In a sense then, to be still is to understand the true source of causation without either denying or projecting it. To be still is to accept that salvation is simple and both begins and ends within. It is of us, because we are of God, in the same way that the river touching this bank is of the river touching that bank.
Any conclusion – any perceived (or concievable) end – reflects a linearity that is not of God. There is no end to what is as there is no beginning: there is merely the continual flow. It is not even circular; it cannot be contained or explained by geometry or anything else circumscribed by language. As A Course in Miracles says:
We say “God is,” and then we cease to speak, for in that knowledge words are meaningless. There are no lips to speak them, and no part of mind sufficiently distinct to feel that it is now aware of something not itself. It has united with its Source. And like its Source Itself, it merely is (W-pI.169.5:4-7).
I am not suggesting that those moments when I most clearly and lucidly know that “[o]neness is simply the idea God is” (W-pI.169.5:1) – are an end, or even a stage presaging some further development. They are glimpses of the truth continually given, temporarily perceived in form but hardly limited thereby. It calls me because it is what sustains me: the always-given, always-giving.

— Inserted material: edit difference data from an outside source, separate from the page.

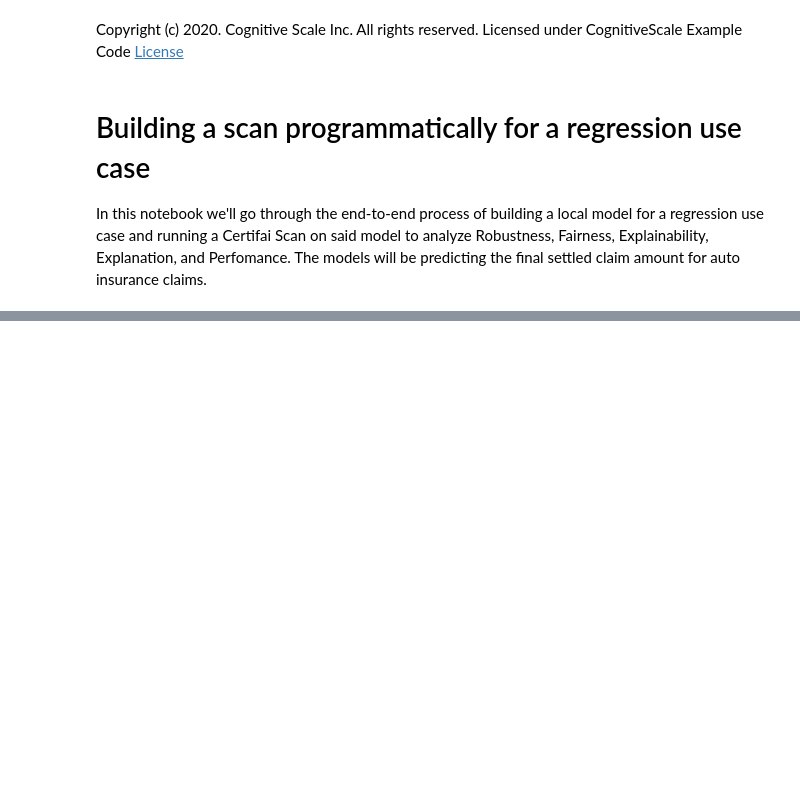
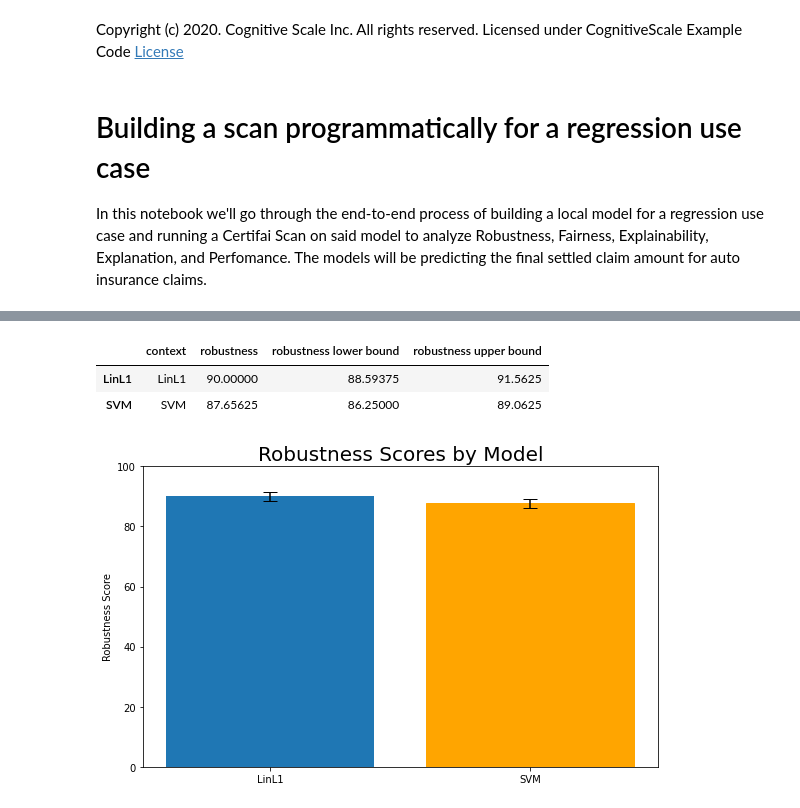
Before and after one commit to CognitiveScale/cortex-certifai-examples, a Jupyter notebook: notebooks/regression/Regression.ipynb, the cells around one changed output, grey strips where cells are left out. Drawn from its saved outputs; the diff is of its cells as text; code cells hidden in the pictures; blank space fills up the shorter version.

```diff
--- a/notebooks/regression/Regression.ipynb
+++ b/notebooks/regression/Regression.ipynb
@@ -219,0 +218,35 @@ display(fairness_df)
+# %%
+# Display the results of the robustness evaluation for both models
+robustness_df = construct_scores_dataframe(scores("robustness", result))
+display(robustness_df)
+
+%matplotlib inline
+
+def plot_robustness_scores():
+    labels = ["LinL1", "SVM"]
+    robustness_scores = robustness_df.iloc[:, 1].values
+    lower_errors = robustness_scores - robustness_df.iloc[:, 2].values
+    upper_errors = robustness_df.iloc[:, 3].values - robustness_scores
+    x = np.arange(len(labels))
+
+    fig, axs = plt.subplots(figsize=[8,5])
+    axs.set_title("Robustness Scores by Model", fontsize=20)
+    width = 0.8
+
+    rect1 = axs.bar(x, robustness_scores, width, yerr=[lower_errors, upper_errors], capsize=7)
+    rect1[1].set_color('orange')
+
+    axs.set_ylim(top=100)
+    axs.set_ylabel('Robustness Score')
+    axs.set_xticks(x)
+    axs.set_xticklabels(labels)
+
+    fig.tight_layout()
+    plt.show()
+
+plot_robustness_scores()
+# %% [output]
+|  | context | robustness | robustness lower bound | robustness upper bound |
+| LinL1 | LinL1 | 90.00000 | 88.59375 | 91.5625 |
+| SVM | SVM | 87.65625 | 86.25000 | 89.0625 |
+[figure, added]
```
Also changed, not shown: parts of 16 cells of this notebook.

They reflect the truth that the world is nothing more than a series of chances “to perceive another situation where God’s gift can once again be recognized as ours! (T-31.VIII.9:1)
Leaving Japan for India in 1993, Tara Singh wrote that “the greatest thing one can merit is to liberate oneself from external activities, no matter how important they seem to one’s personality.”
Ending thought’s activity is of utmost importance. How blessed to BE, without projection.
I am not to seek or to maintain the round of unfulfillment (Moments Outside Time, 275).
It is a decision – a choice we make – to seek the continually-extending grace of God and to locate ourselves within it. It is the opposite of personality. It is neither an end nor a conclusion; nor is it a beginning. It is rather a recognition that we are what is, outside perception and beyond concepts.
[a]ll creation recognizes You, and knows You as the only Sources it has. Clear in Your likeness does the light shine forth from everything that lives and moves in You (T-31.VIII.12:6-7).
Thus I “sing” songs of praise and gratefulness, here and in the forest, and points in between, endlessly recalling the Home that together we never left.